was sinking. At that moment I noticed something in the foreground that was vaguely familiar. In the fencerow…reddish
berries on a spindly branch.
Back in the 1950’s we would gobble up great handfuls of chokecherries every time Angus turned the tractor and grain wagon
close to the fencerow. Red berries and dark red really ripe berries. My first taste was disconcerting. The berries made
my mouth pucker…sort of a dry taste that drew saliva. But sweet at the same time. Each berry had a hard pit at its
centre. My mouth soon filled with the pits as the berry juice trickled down my throat of my stomach. I spit out piles
of these pits. Maybe tried to break them open…but failed. Thankfully.
So today I thought I would write an article in praise of chokecherries. Glad I did. Sobering and frightening.
The damn chokecherries are poisonous. Not the flesh of the berries but everything else. Had we Been able
to crack open the pits we would have a mouthful of cyanide. Cyanide! Deadly poison. Some pits must have
slipped down my throat but even the strong acids of my stomach could not break open the pits so they were excreted.
Killed some children according to one source. Most of us were lucky in our ignorance.
Cattle, sheep and horses were not so lucky. Especially if the pasture fields were overgrazed. Then livestock might
turn to the fencerows and began consuming leaves, twigs…even bark..of the chokecherry trees. All are poisonous.
leaves, bark, twigs, pits. Cyanide. Enough to kill livestock? Apparently so. Farmers were urged to remove the chokecherry
trees and shrubs and it seems some farmers did do that for I no longer see great bunches of chokecherries
hanging life grapes. Inviting the picking. Especially when the berries turned a dark red that was nearly black.
We would gather six quart baskets of chokecherries and take them home for mom to make chokecherry jelly which
was great on morning toast. Loved the stuff. Marjorie and I made it in the early years of our marriage. We had

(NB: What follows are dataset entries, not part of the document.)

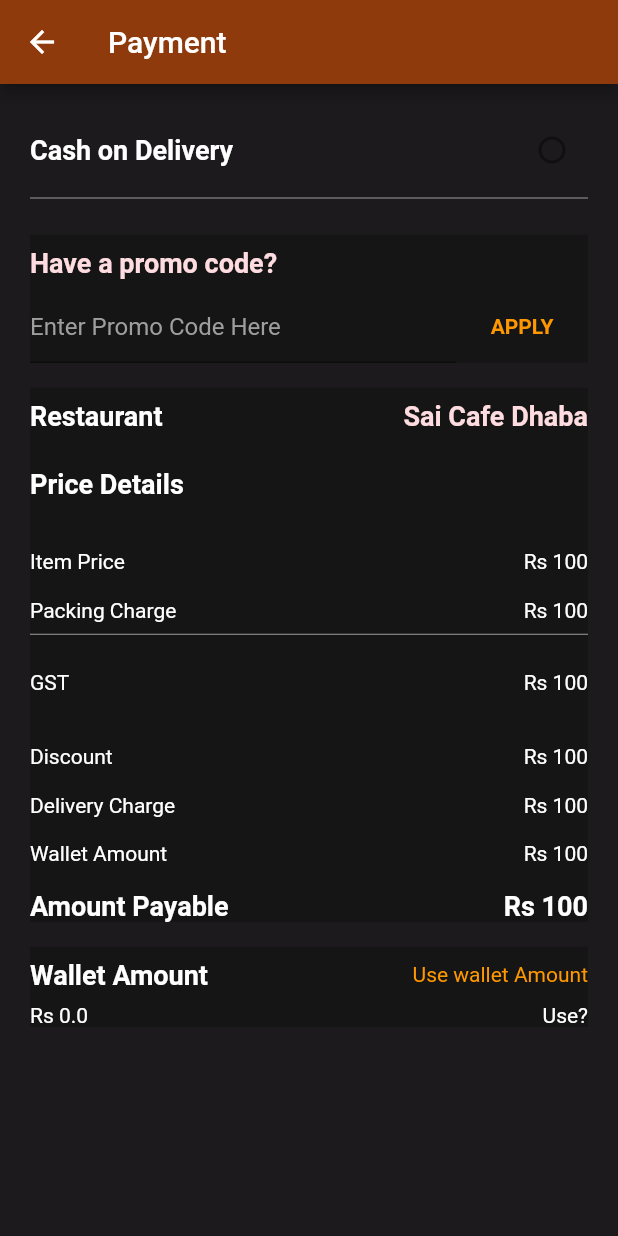
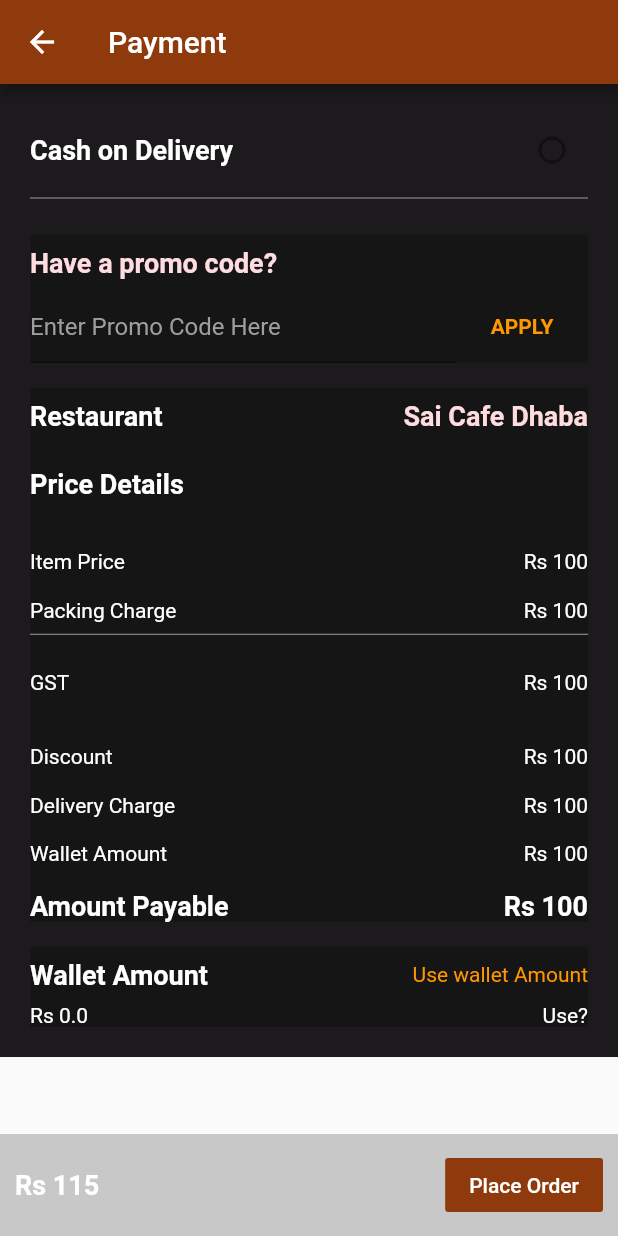
Before and after one commit to hrithikm2/bottomSheetHappens, a Flutter app: the OrderDetails screen opened directly, on a phone screen of 412 x 824 dp. Run offline on Flutter 3.47's test engine with Material 2 defaults, Android fonts, the phone set to English and light mode, and no system bars.

Commit message:
button and bottom sheet and next page

```diff
--- a/lib/orderDetails.dart
+++ b/lib/orderDetails.dart
@@ -1,4 +1,5 @@
 import 'package:flutter/material.dart';
+import 'package:flutter/rendering.dart';
 
 class OrderDetails extends StatefulWidget {
   @override
@@ -11,15 +12,20 @@ class _OrderDetailsState extends State<OrderDetails> {
   @override
   Widget build(BuildContext context) {
     return Scaffold(
+      resizeToAvoidBottomInset: true,
       appBar: AppBar(
         backgroundColor: Color(0xFF8e3a0c),
         automaticallyImplyLeading: true,
         title: Text('Payment'),
       ),
-      body: Container(
-        color:Color(0xFF1c1a1c),
+      body: Column(
+        mainAxisAlignment: MainAxisAlignment.spaceBetween,
+        children: [
+          Container(color:Color(0xFF1c1a1c),
             padding: EdgeInsets.all(20),
             child: Column(
+              children: [
+                Column(
                   children: [
                     Row(
                       mainAxisAlignment: MainAxisAlignment.spaceBetween,
@@ -236,17 +242,47 @@ class _OrderDetailsState extends State<OrderDetails> {
                                   children: [
                                     Text('Use?',style: TextStyle(
                                       color: Colors.white,
-
                                     )),
                                   ],
                                 ),
                               ],
                             ),
                           ],
-                )
+                        ),
                     ),
                   ],
                 ),
+              ],
+            ),
+          ),
+          Container(
+            padding: EdgeInsets.all(10),
+            color: Colors.black.withOpacity(0.2),
+            width: double.infinity,
+            child: Row(
+              mainAxisAlignment: MainAxisAlignment.spaceBetween,
+              children: [
+                Text('Rs 115',style: TextStyle(
+                    color: Colors.white,
+                    fontWeight: FontWeight.bold,
+                    fontSize: 18
+                )),
+                Row(
+                  mainAxisAlignment: MainAxisAlignment.spaceBetween,
+                  children: [
+                    FlatButton(
+                      color:Color(0xFF8e3a0c),
+                      onPressed: (){},
+                      child: Text('Place Order',style: TextStyle(
+                        color: Colors.white,
+                      )),
+                    ),
+                  ],
+                ),
+              ],
+            ),
+          ),
+        ],
       )
       );
   }
```
Lines whose indentation alone changed are shown as unchanged.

no idea that a cyanide-like poison lurked in those pits that were thrown out in their cheesecloth wrapping.
We were not alone. If you have time punch up chokecherries on the internet. Lots of people sang the praises
of those wild berries. Not so much anymore.
I bet you get distracted by the combine and do not see the little chokecherry bush in the foreground.
Question: I would like your opinion on the edibility of chokecherries (Prunus virginiana). Is it true their berries are poisonous?
I’m a bit confused, as several websites mention that chokecherries are an excellent food for birds and some even say they can be used to make jams and syrups. But what really bowled me over was a page on the Canadian Poisonous Plants Information System. It states “Children have been poisoned and have died after ingesting large quantities of berries, which contain the seeds. All types of livestock can be poisoned by ingesting the plant material.”
I was appalled, as when I was young, we used to eat handfuls of chokecherries straight from the tree and we suffered no ill consequences. How is it possible that the berries can be both poisonous and non-poisonous?
Answer: I too used to eat the chokecherries as a boy, in spite of their astringent and none-too-sweet taste.
The secret is that it’s the pit (seed) that is toxic, not the fruit’s rather meager flesh. All cherries and other species of Prunus have poisonous pits. They contain amygdalin, a product the body converts into cyanide, a deadly poison, after consumption. However, people usually don’t eat cherry pits, not even those as small as the ones found in chokecherries. Instead, we spit them out, and thus suffer no risk of poisoning.
Cattle and other livestock eat chokecherries whole and can become poisoned if they swallow too many. Note that the text you found on the web specifies in the text that the children who died had swallowed the seeds.